Paul W.S. Anderson
Paul W.S. Anderson
Milla Jovovich as Alice
Michelle Rodriguez as Rain Ocampo
Eric Mabius as Matt Addison
James Purefoy as Spence Parks
By The Zombie Master, Lee Roberts
I will go on the record and say that I am not a gamer. I had not been living under a rock so I did know that Resident Evil was supposed to be taken from a video game. However, having never played it, I had no preconceived knowledge of any back story when I sat down to partake of the random carnage. I just wanted to see a zombie film. And a zombie film I saw.

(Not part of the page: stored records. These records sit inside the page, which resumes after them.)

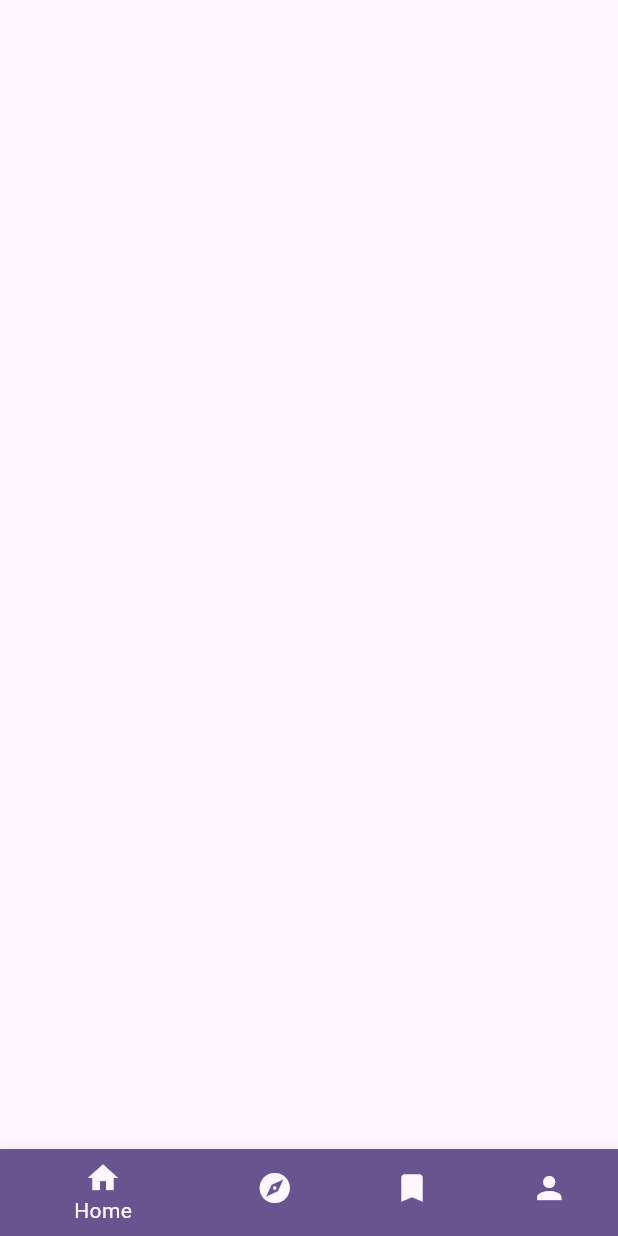
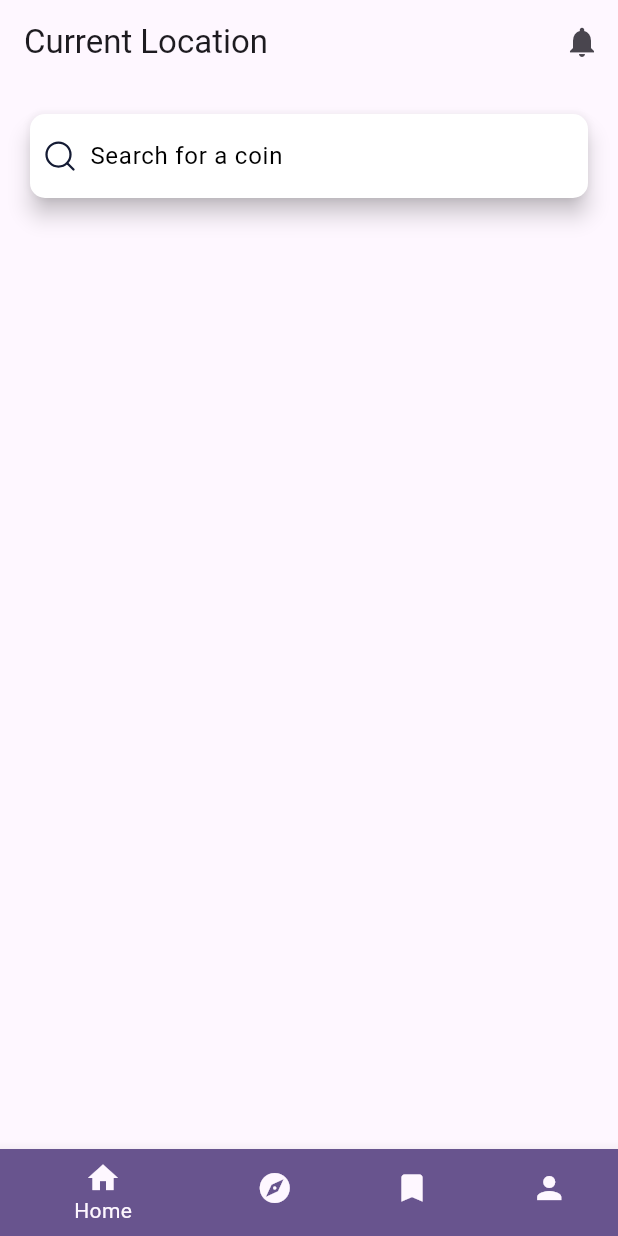
Before and after one commit to Olamidotune/Elsevia, a Flutter app: the screen it shows after launch, on a phone screen of 412 x 824 dp. Run offline on Flutter 3.47's test engine with Material 3 defaults, Android fonts, the phone set to English and light mode, and no system bars; our stand-ins replace dio, flutter_bloc, flutter_svg, formz, freezed_annotation, get_it and 4 more; generated files the repository leaves out were written again; statements that could not run were skipped.

Commit message:
feat: implement MobileHome widget with app bar and search functionality; add AppSearchBar widget and SVG assets

```diff
--- a/lib/mobile/features/home/mobile_home.dart
+++ b/lib/mobile/features/home/mobile_home.dart
@@ -1,12 +1,26 @@
 import 'package:flutter/material.dart';
+import 'package:go_travel/constants/app_spacing.dart';
+import 'package:go_travel/widgets/app_search_bar.dart';
 
 class MobileHome extends StatelessWidget {
-  const MobileHome({super.key});
+  const new({super.key});
 
-  static const String routeName = "/dashboard";
+  static const String routeName = '/home';
 
   @override
   Widget build(BuildContext context) {
-    return const Scaffold();
+    return Scaffold(
+      appBar: AppBar(
+        centerTitle: false,
+        title: const Text('Current Location'),
+        actions: [
+          IconButton(onPressed: () {}, icon: const Icon(Icons.notifications)),
+        ],
+      ),
+      body: Padding(
+        padding: EdgeInsetsGeometry.all(AppSpacing.horizontalSpacingMedium),
+        child: const Column(children: [AppSearchBar()]),
+      ),
+    );
   }
 }
--- /dev/null
+++ b/lib/widgets/app_search_bar.dart
@@ -0,0 +1,54 @@
+import 'package:flutter/material.dart';
+import 'package:flutter_svg/svg.dart';
+import 'package:go_travel/constants/app_colors.dart';
+
+class AppSearchBar extends StatefulWidget {
+  const new({super.key});
+
+  @override
+  State<AppSearchBar> createState() => _AppSearchBarState();
+}
+
+class _AppSearchBarState extends State<AppSearchBar> {
+  final TextEditingController _controller = TextEditingController();
+
+  @override
+  Widget build(BuildContext context) {
+    return SearchBar(
+      shape: WidgetStateProperty.all(
+        RoundedRectangleBorder(borderRadius: BorderRadius.circular(10.0)),
+      ),
+      textStyle: WidgetStateProperty.all(
+        const TextStyle(color: AppColors.blackColor),
+      ),
+      keyboardType: TextInputType.text,
+      textInputAction: TextInputAction.search,
+      backgroundColor: WidgetStateProperty.all(AppColors.whiteColor),
+      leading: SvgPicture.asset('assets/svg/search.svg'),
+      hintText: 'Search for a coin',
+      hintStyle: WidgetStateProperty.all(
+        const TextStyle(color: AppColors.blackColor),
+      ),
+      controller: _controller,
+      onChanged: (value) {
+        // context.read<CryptoBloc>().add(
+        //       CryptoEvent.cryptoSearchStringChanged(value),
+        //     );
+        setState(() {});
+      },
+      trailing: [
+        if (_controller.text.isNotEmpty)
+          IconButton(
+            icon: const Icon(Icons.clear),
+            onPressed: () {
+              _controller.clear();
+              // context.read<CryptoBloc>().add(
+              //       const CryptoEvent.cryptoSearchStringChanged(''),
+              //     );
+              setState(() {});
+            },
+          ),
+      ],
+    );
+  }
+}
```
Also changed, not shown: pubspec.yaml (+6 -57 lines), assets/svg/dark_mode.svg (added), assets/svg/email.svg (added), assets/svg/home.svg (added), assets/svg/info.svg (added), assets/svg/light_mode.svg (added), assets/svg/menu.svg (added), assets/svg/password.svg (added), assets/svg/search.svg (added), assets/svg/sign_out.svg (added), assets/svg/user.svg (added).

Resident Evil starts by telling us about a large company (Umbrella Corporation) that has monopolized certain areas of everyday life, including healthcare, to the point that they have a very strong lobby in the government. They also have a super-secret research and development division, called the Hive, which is buried deep below Raccoon City, and there is some really nasty genetic and biological testing is going on there.
Somebody decides to steal some of this research and also decides to release an airborne virus (T-virus) inside the Hive – and it gets into the ventilation system.
Every super-secret facility also has got to have a super-secret super computer that controls everything within that facility, including security. This one happens to be called Red Queen. When Red Queen senses the T-virus in the air, she proceeds to lock down the Hive and kill everyone that is still inside.
Now we meet Alice (Milla Jovovich) was she awakens in a shower stall with amnesia. Not knowing where she is and how she got there Alice is further scared by the entrance of an elite special military unit that has been sent in to find out why Red Queen has gone homicidal.
Now back to the T-virus. This is a nasty little critter. It seems that this virus first kills, then reanimates the dead tissue. Can anybody tell me what that makes? Anyone? Anyone? That makes a zombie. (Yes, yes, yes) And for the rest of Resident Evil everyone is trying to escape from the Hive without getting bitten or eaten.
Resident Evil has its ups and downs, but overall it is not a bad addition to the zombie family (I have definitely seen worse). Writer and director Paul Anderson does a good job with staying true to the zombie lore:
• The zombies have a viable creation mechanism (virus),
• They have to die first then reanimate,
• Anyone bitten by them becomes a zombie themselves, and
• They can only be killed by a traumatic blow to the head. (I was so yelling at the screen when they were wondering why the zombies kept getting up after they were shot).
I thought the zombie dogs were just the cutest. (Hey Mom, look what followed me home) But there were a couple of things that will keep this one out of my personal top 20 list.
I did not think Resident Evil was gory enough. A zombie movie is, by its nature, gory. You expect to see certain things like zombies tearing someone apart and feasting on his or her innards. There should be appendages ripped off. There should be something to differentiate it from the rest of the horror genre. And what in the world was that freaky looking monster thing towards the end. That had to be part of the video game because I thought it was totally unnecessary for the story.
I would have loved to have seen what George Romero would have done to Resident Evil being that he was originally slated to both write and direct it. Paul Anderson on the other hand does not do a bad job and he throws in his own tribute to Romero in the end. Look for the newspaper headline that reads “The Dead Walk!” It is the same as in the beginning of Day of the Dead.
Resident Evil is a fun movie that is deserving of its place in the ever growing library of zombie films. Is it top 10 material? By no means, but it is an easy top 50.